__Web interface edit records__:
######

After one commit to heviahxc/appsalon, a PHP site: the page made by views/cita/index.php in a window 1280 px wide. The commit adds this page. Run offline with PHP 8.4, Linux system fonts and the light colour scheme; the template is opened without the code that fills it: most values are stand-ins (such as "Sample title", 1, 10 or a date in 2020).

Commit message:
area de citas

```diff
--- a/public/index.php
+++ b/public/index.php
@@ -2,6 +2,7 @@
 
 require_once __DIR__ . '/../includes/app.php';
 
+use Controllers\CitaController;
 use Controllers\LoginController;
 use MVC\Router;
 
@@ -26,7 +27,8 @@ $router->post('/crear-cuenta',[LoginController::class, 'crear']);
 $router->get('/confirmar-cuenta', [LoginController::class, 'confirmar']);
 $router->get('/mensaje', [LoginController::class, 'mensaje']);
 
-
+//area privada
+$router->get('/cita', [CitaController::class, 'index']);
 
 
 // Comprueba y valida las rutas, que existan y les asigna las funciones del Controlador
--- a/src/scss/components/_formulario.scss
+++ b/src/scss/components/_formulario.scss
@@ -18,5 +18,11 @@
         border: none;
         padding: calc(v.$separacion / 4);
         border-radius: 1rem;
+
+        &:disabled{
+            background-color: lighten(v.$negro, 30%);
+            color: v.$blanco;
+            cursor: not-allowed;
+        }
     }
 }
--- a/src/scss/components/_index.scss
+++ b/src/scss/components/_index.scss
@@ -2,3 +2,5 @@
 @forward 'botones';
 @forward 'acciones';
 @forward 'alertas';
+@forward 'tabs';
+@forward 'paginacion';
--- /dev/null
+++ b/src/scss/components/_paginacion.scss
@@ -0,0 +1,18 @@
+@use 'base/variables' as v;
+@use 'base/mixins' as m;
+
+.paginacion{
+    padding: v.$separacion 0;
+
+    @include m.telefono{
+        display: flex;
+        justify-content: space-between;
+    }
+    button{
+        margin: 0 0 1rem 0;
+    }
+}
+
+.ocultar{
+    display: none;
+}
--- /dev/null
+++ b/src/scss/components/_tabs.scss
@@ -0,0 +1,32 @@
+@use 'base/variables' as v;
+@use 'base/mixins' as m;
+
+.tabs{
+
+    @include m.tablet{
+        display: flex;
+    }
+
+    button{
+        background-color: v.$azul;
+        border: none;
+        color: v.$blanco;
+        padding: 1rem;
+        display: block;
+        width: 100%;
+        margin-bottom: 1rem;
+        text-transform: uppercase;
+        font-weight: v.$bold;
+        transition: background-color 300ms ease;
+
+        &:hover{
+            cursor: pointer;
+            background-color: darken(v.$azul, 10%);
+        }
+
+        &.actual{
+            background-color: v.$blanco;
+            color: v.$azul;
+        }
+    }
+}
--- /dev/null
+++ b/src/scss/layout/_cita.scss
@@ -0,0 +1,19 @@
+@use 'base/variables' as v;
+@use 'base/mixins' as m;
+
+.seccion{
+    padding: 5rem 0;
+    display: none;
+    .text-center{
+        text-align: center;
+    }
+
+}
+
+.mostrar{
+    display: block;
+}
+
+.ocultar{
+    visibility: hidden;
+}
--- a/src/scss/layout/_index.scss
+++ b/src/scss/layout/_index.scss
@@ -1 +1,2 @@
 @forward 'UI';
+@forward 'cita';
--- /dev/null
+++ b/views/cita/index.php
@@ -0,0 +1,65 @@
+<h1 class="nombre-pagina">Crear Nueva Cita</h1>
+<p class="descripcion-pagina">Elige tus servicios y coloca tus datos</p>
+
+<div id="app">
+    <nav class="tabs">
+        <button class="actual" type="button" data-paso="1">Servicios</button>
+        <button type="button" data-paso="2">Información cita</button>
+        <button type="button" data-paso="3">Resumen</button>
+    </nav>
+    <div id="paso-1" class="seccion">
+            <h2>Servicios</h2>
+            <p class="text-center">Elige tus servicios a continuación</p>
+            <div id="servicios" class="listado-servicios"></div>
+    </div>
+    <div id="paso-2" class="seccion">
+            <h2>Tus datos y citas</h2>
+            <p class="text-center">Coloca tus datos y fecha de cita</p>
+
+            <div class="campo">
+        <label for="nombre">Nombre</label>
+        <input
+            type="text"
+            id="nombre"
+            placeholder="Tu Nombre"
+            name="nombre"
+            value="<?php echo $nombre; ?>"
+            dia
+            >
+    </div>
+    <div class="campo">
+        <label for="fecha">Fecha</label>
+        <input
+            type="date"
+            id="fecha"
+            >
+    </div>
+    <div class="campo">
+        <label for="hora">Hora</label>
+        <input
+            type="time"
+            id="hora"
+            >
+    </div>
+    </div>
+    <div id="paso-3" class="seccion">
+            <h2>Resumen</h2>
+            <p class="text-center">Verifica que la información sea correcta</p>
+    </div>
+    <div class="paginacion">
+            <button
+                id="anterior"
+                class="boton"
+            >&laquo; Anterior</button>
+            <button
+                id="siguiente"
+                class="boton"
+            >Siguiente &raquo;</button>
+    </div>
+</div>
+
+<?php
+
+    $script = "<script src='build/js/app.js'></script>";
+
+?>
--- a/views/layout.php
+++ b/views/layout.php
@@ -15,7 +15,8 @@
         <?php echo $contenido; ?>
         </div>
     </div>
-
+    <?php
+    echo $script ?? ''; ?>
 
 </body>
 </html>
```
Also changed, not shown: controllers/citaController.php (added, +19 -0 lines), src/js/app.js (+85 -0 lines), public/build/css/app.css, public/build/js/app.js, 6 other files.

######

__Problem statement__:
When you reach the end of the data above, set it all down again unchanged.

__Answer__:
After one commit to heviahxc/appsalon, a PHP site: the page made by views/cita/index.php in a window 1280 px wide. The commit adds this page. Run offline with PHP 8.4, Linux system fonts and the light colour scheme; the template is opened without the code that fills it: most values are stand-ins (such as "Sample title", 1, 10 or a date in 2020).

Commit message:
area de citas

```diff
--- a/public/index.php
+++ b/public/index.php
@@ -2,6 +2,7 @@
 
 require_once __DIR__ . '/../includes/app.php';
 
+use Controllers\CitaController;
 use Controllers\LoginController;
 use MVC\Router;
 
@@ -26,7 +27,8 @@ $router->post('/crear-cuenta',[LoginController::class, 'crear']);
 $router->get('/confirmar-cuenta', [LoginController::class, 'confirmar']);
 $router->get('/mensaje', [LoginController::class, 'mensaje']);
 
-
+//area privada
+$router->get('/cita', [CitaController::class, 'index']);
 
 
 // Comprueba y valida las rutas, que existan y les asigna las funciones del Controlador
--- a/src/scss/components/_formulario.scss
+++ b/src/scss/components/_formulario.scss
@@ -18,5 +18,11 @@
         border: none;
         padding: calc(v.$separacion / 4);
         border-radius: 1rem;
+
+        &:disabled{
+            background-color: lighten(v.$negro, 30%);
+            color: v.$blanco;
+            cursor: not-allowed;
+        }
     }
 }
--- a/src/scss/components/_index.scss
+++ b/src/scss/components/_index.scss
@@ -2,3 +2,5 @@
 @forward 'botones';
 @forward 'acciones';
 @forward 'alertas';
+@forward 'tabs';
+@forward 'paginacion';
--- /dev/null
+++ b/src/scss/components/_paginacion.scss
@@ -0,0 +1,18 @@
+@use 'base/variables' as v;
+@use 'base/mixins' as m;
+
+.paginacion{
+    padding: v.$separacion 0;
+
+    @include m.telefono{
+        display: flex;
+        justify-content: space-between;
+    }
+    button{
+        margin: 0 0 1rem 0;
+    }
+}
+
+.ocultar{
+    display: none;
+}
--- /dev/null
+++ b/src/scss/components/_tabs.scss
@@ -0,0 +1,32 @@
+@use 'base/variables' as v;
+@use 'base/mixins' as m;
+
+.tabs{
+
+    @include m.tablet{
+        display: flex;
+    }
+
+    button{
+        background-color: v.$azul;
+        border: none;
+        color: v.$blanco;
+        padding: 1rem;
+        display: block;
+        width: 100%;
+        margin-bottom: 1rem;
+        text-transform: uppercase;
+        font-weight: v.$bold;
+        transition: background-color 300ms ease;
+
+        &:hover{
+            cursor: pointer;
+            background-color: darken(v.$azul, 10%);
+        }
+
+        &.actual{
+            background-color: v.$blanco;
+            color: v.$azul;
+        }
+    }
+}
--- /dev/null
+++ b/src/scss/layout/_cita.scss
@@ -0,0 +1,19 @@
+@use 'base/variables' as v;
+@use 'base/mixins' as m;
+
+.seccion{
+    padding: 5rem 0;
+    display: none;
+    .text-center{
+        text-align: center;
+    }
+
+}
+
+.mostrar{
+    display: block;
+}
+
+.ocultar{
+    visibility: hidden;
+}
--- a/src/scss/layout/_index.scss
+++ b/src/scss/layout/_index.scss
@@ -1 +1,2 @@
 @forward 'UI';
+@forward 'cita';
--- /dev/null
+++ b/views/cita/index.php
@@ -0,0 +1,65 @@
+<h1 class="nombre-pagina">Crear Nueva Cita</h1>
+<p class="descripcion-pagina">Elige tus servicios y coloca tus datos</p>
+
+<div id="app">
+    <nav class="tabs">
+        <button class="actual" type="button" data-paso="1">Servicios</button>
+        <button type="button" data-paso="2">Información cita</button>
+        <button type="button" data-paso="3">Resumen</button>
+    </nav>
+    <div id="paso-1" class="seccion">
+            <h2>Servicios</h2>
+            <p class="text-center">Elige tus servicios a continuación</p>
+            <div id="servicios" class="listado-servicios"></div>
+    </div>
+    <div id="paso-2" class="seccion">
+            <h2>Tus datos y citas</h2>
+            <p class="text-center">Coloca tus datos y fecha de cita</p>
+
+            <div class="campo">
+        <label for="nombre">Nombre</label>
+        <input
+            type="text"
+            id="nombre"
+            placeholder="Tu Nombre"
+            name="nombre"
+            value="<?php echo $nombre; ?>"
+            dia
+            >
+    </div>
+    <div class="campo">
+        <label for="fecha">Fecha</label>
+        <input
+            type="date"
+            id="fecha"
+            >
+    </div>
+    <div class="campo">
+        <label for="hora">Hora</label>
+        <input
+            type="time"
+            id="hora"
+            >
+    </div>
+    </div>
+    <div id="paso-3" class="seccion">
+            <h2>Resumen</h2>
+            <p class="text-center">Verifica que la información sea correcta</p>
+    </div>
+    <div class="paginacion">
+            <button
+                id="anterior"
+                class="boton"
+            >&laquo; Anterior</button>
+            <button
+                id="siguiente"
+                class="boton"
+            >Siguiente &raquo;</button>
+    </div>
+</div>
+
+<?php
+
+    $script = "<script src='build/js/app.js'></script>";
+
+?>
--- a/views/layout.php
+++ b/views/layout.php
@@ -15,7 +15,8 @@
         <?php echo $contenido; ?>
         </div>
     </div>
-
+    <?php
+    echo $script ?? ''; ?>
 
 </body>
 </html>
```
Also changed, not shown: controllers/citaController.php (added, +19 -0 lines), src/js/app.js (+85 -0 lines), public/build/css/app.css, public/build/js/app.js, 6 other files.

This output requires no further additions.